(Exercise material Opens)

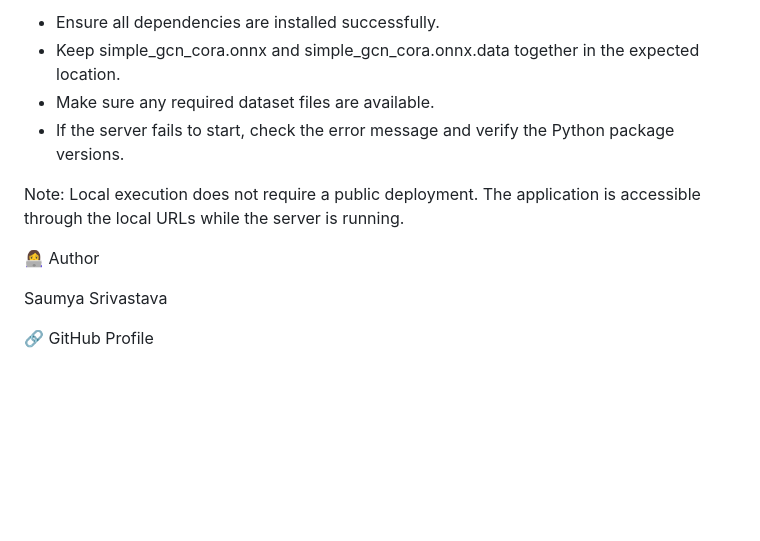
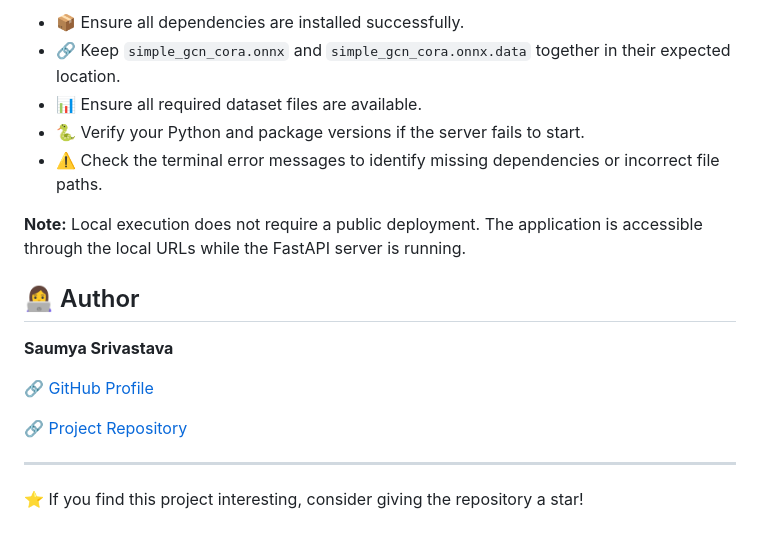
Before and after one commit to snape0931/CORA-PROJECT, a Markdown page: README.md, the part around one of its changes. Rendered like a GitHub page; blank space fills up the shorter version.

```diff
--- a/README.md
+++ b/README.md
@@ -124,13 +147,20 @@ Troubleshooting
 
-* Ensure all dependencies are installed successfully.
-* Keep simple_gcn_cora.onnx and simple_gcn_cora.onnx.data together in the expected location.
-* Make sure any required dataset files are available.
-* If the server fails to start, check the error message and verify the Python package versions.
+- 📦 Ensure all dependencies are installed successfully.
+- 🔗 Keep `simple_gcn_cora.onnx` and `simple_gcn_cora.onnx.data` together in their expected location.
+- 📊 Ensure all required dataset files are available.
+- 🐍 Verify your Python and package versions if the server fails to start.
+- ⚠️ Check the terminal error messages to identify missing dependencies or incorrect file paths.
 
-Note: Local execution does not require a public deployment. The application is accessible through the local URLs while the server is running.
+**Note:** Local execution does not require a public deployment. The application is accessible through the local URLs while the FastAPI server is running.
 
-👩‍💻 Author
+## 👩‍💻 Author
 
-Saumya Srivastava
+**Saumya Srivastava**
 
-🔗 GitHub Profile
+🔗 [GitHub Profile](https://github.com/snape0931)
+
+🔗 [Project Repository](https://github.com/snape0931/CORA-PROJECT)
+
+---
+
+⭐ If you find this project interesting, consider giving the repository a star!
```
Also changed, not shown: other parts of README.md (+90 -67 lines).
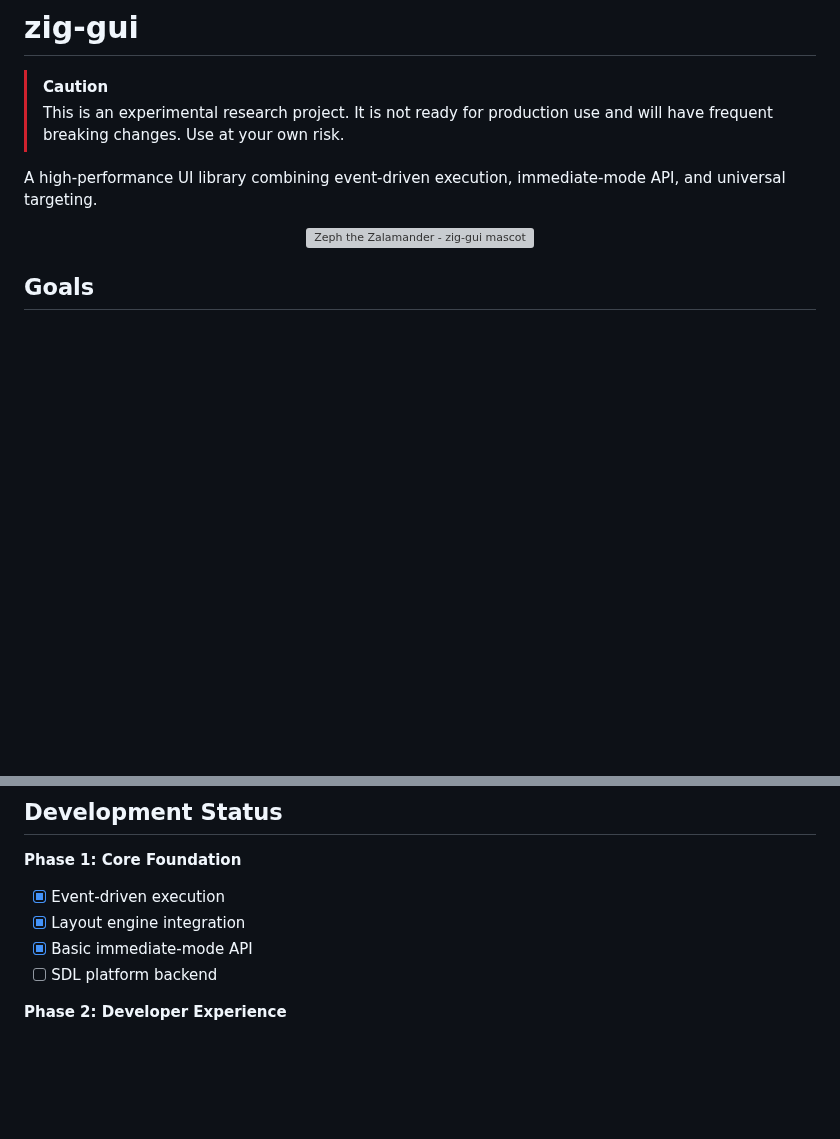
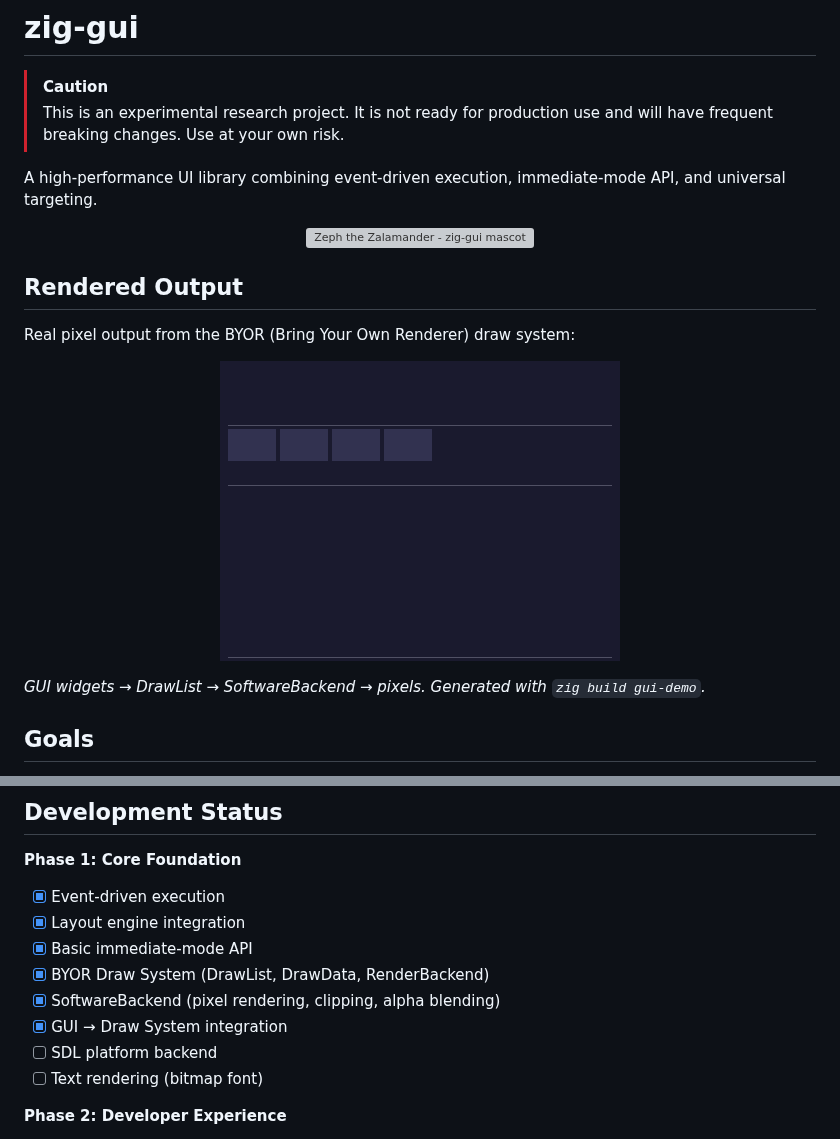
Before and after one commit to dgellow/zig-gui, a Markdown page: README.md, 2 parts joined by grey strips. GitHub-like rendering; pictures changed too: docs/gui_demo.png (added); blank space fills up the shorter version; grey boxes are pictures that could not be loaded.

Commit message:
Add rendered GUI demo to README
- Add docs/gui_demo.png showing actual pixel output
- Update README.md with "Rendered Output" section
- Update Development Status with draw system progress
- Update .gitignore to allow docs/ images

The image demonstrates the complete BYOR pipeline:
GUI widgets → DrawList → SoftwareBackend → pixels

```diff
--- a/README.md
+++ b/README.md
@@ -8,6 +8,16 @@ A high-performance UI library combining event-driven execution, immediate-mode A
 <p align="center">
   <img src="./mascot.png" alt="Zeph the Zalamander - zig-gui mascot" />
 </p>
+
+## Rendered Output
+
+Real pixel output from the BYOR (Bring Your Own Renderer) draw system:
+
+<p align="center">
+  <img src="./docs/gui_demo.png" alt="GUI Demo - buttons, checkboxes, separators rendered to pixels" />
+</p>
+
+*GUI widgets → DrawList → SoftwareBackend → pixels. Generated with `zig build gui-demo`.*
 
 ## Goals
 
@@ -177,7 +187,11 @@ zig_gui_platform_destroy(platform);
 - [x] Event-driven execution
 - [x] Layout engine integration
 - [x] Basic immediate-mode API
+- [x] BYOR Draw System (DrawList, DrawData, RenderBackend)
+- [x] SoftwareBackend (pixel rendering, clipping, alpha blending)
+- [x] GUI → Draw System integration
 - [ ] SDL platform backend
+- [ ] Text rendering (bitmap font)
 
 **Phase 2: Developer Experience**
 - [ ] Hot reload
```
Also changed, not shown: 1 other file.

(Exercise material Closes)

Problem statement
Only the number should be given: how many lines in the data contain the string "DrawList".

Task output
3